#3 Vermont (Last week: 2) – For the past two years, the sheer appeal of the Catamounts has been the unparalleled depth of their roster. It’s blindingly attractive to see that on any given day, any Cat can win. But NCAAs limit teams to three athletes per race, and Vermont had the most challenging task of any team in the country selecting its roster. They leave behind multiple race winners from this season and fly to Montana with a trio of alpine rookies. Add in that soft, Western snow and a propensity to crack under pressure, and you’ve got the Cats sliding into third. On a good day, they are unquestionably the strongest team in the nation; but they’ll need to string together four of those in order to have a run at the title. Those Cats left off the roster this year can be comforted by the fact that Robby Kelley, last year’s NCAAs alternate, is now on the U.S. Ski Team.

#4 Dartmouth (Last week: 3) – Dartmouth qualified a full team to national championships by the skin of its teeth. While the Nordics will undoubtedly walk away with individual and team victories, the overall is just out of reach with the Big Green’s alpine squad. Team captain Trevor Leafe, who finished 4th in the slalom and 9th in the GS at last year’s NCAAs, was the final male alpine qualifier for Dartmouth. Unfortunately, he will be racing in Montana with a knee injury. Still plenty of individual titles at stake for these guys and gals, but they won’t pose much of a threat to the top order.

#5 New Mexico (Last week: n/a) – The Lobos are the only team unable to qualify a full 12-skier roster to still make the Power Rankings. They’ll be running 11 gunners in Montana, missing one male Nordic skier. But their rallying performance at RMISA Championships, including a miraculous surge by their alpine squads, means they have their head in the game for the post-season. They’ve been racing with only three alpine females all winter, so the team restriction at NCAAs shouldn’t feel very restrictive at all. Alaska was the only other team in the nation to qualify a full roster, but they have drastically fallen off in performance since their early season success, so the Lobos steal the spot with their passion and verve.

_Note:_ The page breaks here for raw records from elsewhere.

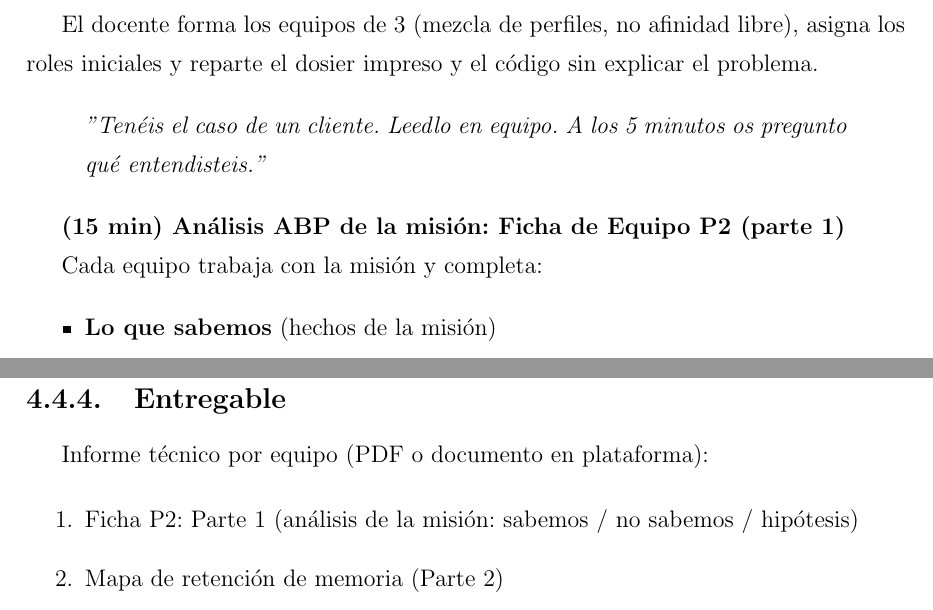
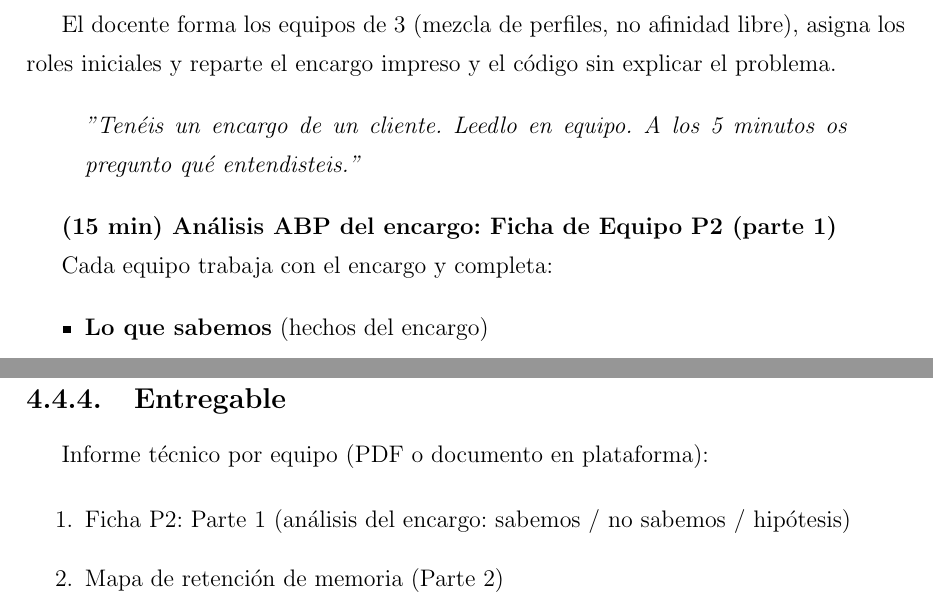
Before and after one commit to JmolinaM/green-it-dam, a LaTeX thesis (tfm-docs/memoria.tex, which reads tfm-docs/capitulos/capitulo4.tex): two parts of pages 39 and 41 of 58, joined at a grey line, cut so that both start at the same text. Compiled offline with pdfLaTeX.

Commit message:
revert(P2): back to 'encargo'
Co-authored-by: Copilot <223556219+Copilot@users.noreply.github.com>

```diff
--- a/tfm-docs/capitulos/capitulo4.tex
+++ b/tfm-docs/capitulos/capitulo4.tex
@@ -278,21 +278,21 @@ Dos o tres turnos de debate libre en gran grupo. El docente no da respuestas: gu
 \textbf{(5 min) Formación de equipos y entrega del material}
 
 
-El docente forma los equipos de 3 (mezcla de perfiles, no afinidad libre), asigna los roles iniciales y reparte el dosier impreso y el código sin explicar el problema.
+El docente forma los equipos de 3 (mezcla de perfiles, no afinidad libre), asigna los roles iniciales y reparte el encargo impreso y el código sin explicar el problema.
 
 
 \begin{quote}
-\textit{"Tenéis el caso de un cliente. Leedlo en equipo. A los 5 minutos os pregunto qué entendisteis."}
+\textit{"Tenéis un encargo de un cliente. Leedlo en equipo. A los 5 minutos os pregunto qué entendisteis."}
 \end{quote}
 
 
-\textbf{(15 min) Análisis ABP de la misión: Ficha de Equipo P2 (parte 1)}
+\textbf{(15 min) Análisis ABP del encargo: Ficha de Equipo P2 (parte 1)}
 
 
-Cada equipo trabaja con la misión y completa:
+Cada equipo trabaja con el encargo y completa:
 
 \begin{itemize}
-\item \textbf{Lo que sabemos} (hechos de la misión)
+\item \textbf{Lo que sabemos} (hechos del encargo)
 \item \textbf{Lo que no sabemos} (preguntas de investigación)
 \item \textbf{Hipótesis inicial}: \textit{"Creemos que la RAM crece porque \_\_\_ y lo demostraremos mirando \_\_\_"}
 \end{itemize}
@@ -383,7 +383,7 @@ El docente lanza cuatro preguntas sin revelar "la respuesta correcta": sobre si
 Informe técnico por equipo (PDF o documento en plataforma):
 
 \begin{enumerate}
-\item Ficha P2: Parte 1 (análisis de la misión: sabemos / no sabemos / hipótesis)
+\item Ficha P2: Parte 1 (análisis del encargo: sabemos / no sabemos / hipótesis)
 \item Mapa de retención de memoria (Parte 2)
 \item Código original con las líneas causantes marcadas y explicadas en prosa
 \item Código refactorizado con justificación de la decisión
```
Also changed, not shown: tfm-docs/capitulos/capitulo4.tex (4 more changed lines).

Photo of Utah’s Nick Cohee by Jeremy Elliot


Article Tags: Alpine , Top Story
C.J. Feehan
Editor in Chief
As a USSA Level 300 alpine coach and official, Christine J. Feehan spent more than a decade training elite athletes at some of America's preeminent ski academies – Burke, Sugar Bowl, and Killington – prior to joining the staff at Ski Racing in 2011. She is a graduate of Dartmouth College and Skidmore College and currently resides in Vermont.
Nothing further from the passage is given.